Give the listing again in full, matching it character for character.

INPUT MATERIAL
_____

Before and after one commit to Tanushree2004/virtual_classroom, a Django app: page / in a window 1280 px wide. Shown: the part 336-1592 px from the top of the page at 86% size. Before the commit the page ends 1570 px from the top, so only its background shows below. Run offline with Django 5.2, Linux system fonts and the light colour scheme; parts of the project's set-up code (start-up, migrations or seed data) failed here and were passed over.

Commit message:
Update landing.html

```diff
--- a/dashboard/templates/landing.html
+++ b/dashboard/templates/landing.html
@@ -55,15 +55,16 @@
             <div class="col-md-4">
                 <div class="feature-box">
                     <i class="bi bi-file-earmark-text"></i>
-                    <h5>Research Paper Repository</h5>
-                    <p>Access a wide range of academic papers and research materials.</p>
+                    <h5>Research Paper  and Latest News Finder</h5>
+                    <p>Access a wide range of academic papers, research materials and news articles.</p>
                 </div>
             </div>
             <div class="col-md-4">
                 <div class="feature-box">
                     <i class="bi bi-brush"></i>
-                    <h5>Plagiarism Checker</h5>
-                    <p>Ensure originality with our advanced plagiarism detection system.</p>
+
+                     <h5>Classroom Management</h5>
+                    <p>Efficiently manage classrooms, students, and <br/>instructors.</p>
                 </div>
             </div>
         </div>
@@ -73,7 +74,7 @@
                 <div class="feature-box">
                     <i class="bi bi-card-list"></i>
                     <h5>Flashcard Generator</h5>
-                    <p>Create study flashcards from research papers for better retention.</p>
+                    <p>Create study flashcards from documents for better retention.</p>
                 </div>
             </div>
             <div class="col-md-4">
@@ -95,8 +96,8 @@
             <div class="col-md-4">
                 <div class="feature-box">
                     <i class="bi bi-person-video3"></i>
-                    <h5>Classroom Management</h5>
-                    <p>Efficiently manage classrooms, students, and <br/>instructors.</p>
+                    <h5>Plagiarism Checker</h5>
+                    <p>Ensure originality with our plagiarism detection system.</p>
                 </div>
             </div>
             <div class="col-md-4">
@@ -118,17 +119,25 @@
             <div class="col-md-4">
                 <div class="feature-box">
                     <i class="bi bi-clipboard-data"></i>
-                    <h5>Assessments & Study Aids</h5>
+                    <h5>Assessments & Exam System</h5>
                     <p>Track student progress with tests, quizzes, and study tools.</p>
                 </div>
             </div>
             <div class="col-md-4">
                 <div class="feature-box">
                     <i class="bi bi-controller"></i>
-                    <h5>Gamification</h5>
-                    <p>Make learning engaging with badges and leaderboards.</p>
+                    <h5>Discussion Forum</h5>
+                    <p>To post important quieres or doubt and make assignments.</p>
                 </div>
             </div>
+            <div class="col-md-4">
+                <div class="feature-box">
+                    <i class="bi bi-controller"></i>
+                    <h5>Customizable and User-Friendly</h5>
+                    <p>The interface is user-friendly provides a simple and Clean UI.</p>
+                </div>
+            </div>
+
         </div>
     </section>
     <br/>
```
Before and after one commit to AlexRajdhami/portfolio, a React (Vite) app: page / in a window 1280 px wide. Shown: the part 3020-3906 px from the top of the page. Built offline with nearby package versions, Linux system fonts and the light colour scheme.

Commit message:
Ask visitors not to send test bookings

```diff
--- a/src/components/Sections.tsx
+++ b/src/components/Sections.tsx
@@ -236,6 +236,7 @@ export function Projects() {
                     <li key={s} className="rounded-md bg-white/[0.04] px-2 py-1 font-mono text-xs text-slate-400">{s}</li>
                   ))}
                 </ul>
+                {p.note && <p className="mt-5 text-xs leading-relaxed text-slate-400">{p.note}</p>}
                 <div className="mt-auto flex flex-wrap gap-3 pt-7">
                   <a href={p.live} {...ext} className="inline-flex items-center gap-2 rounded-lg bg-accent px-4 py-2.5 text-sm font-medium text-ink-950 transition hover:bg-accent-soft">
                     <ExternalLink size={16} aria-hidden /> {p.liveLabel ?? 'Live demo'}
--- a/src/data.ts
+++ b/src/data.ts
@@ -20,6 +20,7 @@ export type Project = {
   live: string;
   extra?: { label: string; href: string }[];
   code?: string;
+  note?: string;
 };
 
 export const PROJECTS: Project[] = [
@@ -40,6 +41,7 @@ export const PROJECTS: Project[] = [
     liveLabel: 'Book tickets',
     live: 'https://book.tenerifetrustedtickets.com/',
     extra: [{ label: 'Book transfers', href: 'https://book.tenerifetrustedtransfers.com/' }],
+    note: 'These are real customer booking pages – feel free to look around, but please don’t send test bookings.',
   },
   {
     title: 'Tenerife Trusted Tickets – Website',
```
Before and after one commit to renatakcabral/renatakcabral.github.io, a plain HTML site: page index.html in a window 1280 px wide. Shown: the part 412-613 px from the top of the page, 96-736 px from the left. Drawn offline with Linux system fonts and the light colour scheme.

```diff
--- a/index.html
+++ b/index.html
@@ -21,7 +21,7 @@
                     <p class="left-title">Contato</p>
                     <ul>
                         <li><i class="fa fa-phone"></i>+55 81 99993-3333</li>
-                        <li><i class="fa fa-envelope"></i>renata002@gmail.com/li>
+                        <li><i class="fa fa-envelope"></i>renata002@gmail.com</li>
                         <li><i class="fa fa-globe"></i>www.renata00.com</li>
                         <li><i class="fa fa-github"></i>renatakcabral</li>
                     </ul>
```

_____

ANSWER BOX
Before and after one commit to Tanushree2004/virtual_classroom, a Django app: page / in a window 1280 px wide. Shown: the part 336-1592 px from the top of the page at 86% size. Before the commit the page ends 1570 px from the top, so only its background shows below. Run offline with Django 5.2, Linux system fonts and the light colour scheme; parts of the project's set-up code (start-up, migrations or seed data) failed here and were passed over.

Commit message:
Update landing.html

```diff
--- a/dashboard/templates/landing.html
+++ b/dashboard/templates/landing.html
@@ -55,15 +55,16 @@
             <div class="col-md-4">
                 <div class="feature-box">
                     <i class="bi bi-file-earmark-text"></i>
-                    <h5>Research Paper Repository</h5>
-                    <p>Access a wide range of academic papers and research materials.</p>
+                    <h5>Research Paper  and Latest News Finder</h5>
+                    <p>Access a wide range of academic papers, research materials and news articles.</p>
                 </div>
             </div>
             <div class="col-md-4">
                 <div class="feature-box">
                     <i class="bi bi-brush"></i>
-                    <h5>Plagiarism Checker</h5>
-                    <p>Ensure originality with our advanced plagiarism detection system.</p>
+
+                     <h5>Classroom Management</h5>
+                    <p>Efficiently manage classrooms, students, and <br/>instructors.</p>
                 </div>
             </div>
         </div>
@@ -73,7 +74,7 @@
                 <div class="feature-box">
                     <i class="bi bi-card-list"></i>
                     <h5>Flashcard Generator</h5>
-                    <p>Create study flashcards from research papers for better retention.</p>
+                    <p>Create study flashcards from documents for better retention.</p>
                 </div>
             </div>
             <div class="col-md-4">
@@ -95,8 +96,8 @@
             <div class="col-md-4">
                 <div class="feature-box">
                     <i class="bi bi-person-video3"></i>
-                    <h5>Classroom Management</h5>
-                    <p>Efficiently manage classrooms, students, and <br/>instructors.</p>
+                    <h5>Plagiarism Checker</h5>
+                    <p>Ensure originality with our plagiarism detection system.</p>
                 </div>
             </div>
             <div class="col-md-4">
@@ -118,17 +119,25 @@
             <div class="col-md-4">
                 <div class="feature-box">
                     <i class="bi bi-clipboard-data"></i>
-                    <h5>Assessments & Study Aids</h5>
+                    <h5>Assessments & Exam System</h5>
                     <p>Track student progress with tests, quizzes, and study tools.</p>
                 </div>
             </div>
             <div class="col-md-4">
                 <div class="feature-box">
                     <i class="bi bi-controller"></i>
-                    <h5>Gamification</h5>
-                    <p>Make learning engaging with badges and leaderboards.</p>
+                    <h5>Discussion Forum</h5>
+                    <p>To post important quieres or doubt and make assignments.</p>
                 </div>
             </div>
+            <div class="col-md-4">
+                <div class="feature-box">
+                    <i class="bi bi-controller"></i>
+                    <h5>Customizable and User-Friendly</h5>
+                    <p>The interface is user-friendly provides a simple and Clean UI.</p>
+                </div>
+            </div>
+
         </div>
     </section>
     <br/>
```
Before and after one commit to AlexRajdhami/portfolio, a React (Vite) app: page / in a window 1280 px wide. Shown: the part 3020-3906 px from the top of the page. Built offline with nearby package versions, Linux system fonts and the light colour scheme.

Commit message:
Ask visitors not to send test bookings

```diff
--- a/src/components/Sections.tsx
+++ b/src/components/Sections.tsx
@@ -236,6 +236,7 @@ export function Projects() {
                     <li key={s} className="rounded-md bg-white/[0.04] px-2 py-1 font-mono text-xs text-slate-400">{s}</li>
                   ))}
                 </ul>
+                {p.note && <p className="mt-5 text-xs leading-relaxed text-slate-400">{p.note}</p>}
                 <div className="mt-auto flex flex-wrap gap-3 pt-7">
                   <a href={p.live} {...ext} className="inline-flex items-center gap-2 rounded-lg bg-accent px-4 py-2.5 text-sm font-medium text-ink-950 transition hover:bg-accent-soft">
                     <ExternalLink size={16} aria-hidden /> {p.liveLabel ?? 'Live demo'}
--- a/src/data.ts
+++ b/src/data.ts
@@ -20,6 +20,7 @@ export type Project = {
   live: string;
   extra?: { label: string; href: string }[];
   code?: string;
+  note?: string;
 };
 
 export const PROJECTS: Project[] = [
@@ -40,6 +41,7 @@ export const PROJECTS: Project[] = [
     liveLabel: 'Book tickets',
     live: 'https://book.tenerifetrustedtickets.com/',
     extra: [{ label: 'Book transfers', href: 'https://book.tenerifetrustedtransfers.com/' }],
+    note: 'These are real customer booking pages – feel free to look around, but please don’t send test bookings.',
   },
   {
     title: 'Tenerife Trusted Tickets – Website',
```
Before and after one commit to renatakcabral/renatakcabral.github.io, a plain HTML site: page index.html in a window 1280 px wide. Shown: the part 412-613 px from the top of the page, 96-736 px from the left. Drawn offline with Linux system fonts and the light colour scheme.

```diff
--- a/index.html
+++ b/index.html
@@ -21,7 +21,7 @@
                     <p class="left-title">Contato</p>
                     <ul>
                         <li><i class="fa fa-phone"></i>+55 81 99993-3333</li>
-                        <li><i class="fa fa-envelope"></i>renata002@gmail.com/li>
+                        <li><i class="fa fa-envelope"></i>renata002@gmail.com</li>
                         <li><i class="fa fa-globe"></i>www.renata00.com</li>
                         <li><i class="fa fa-github"></i>renatakcabral</li>
                     </ul>
```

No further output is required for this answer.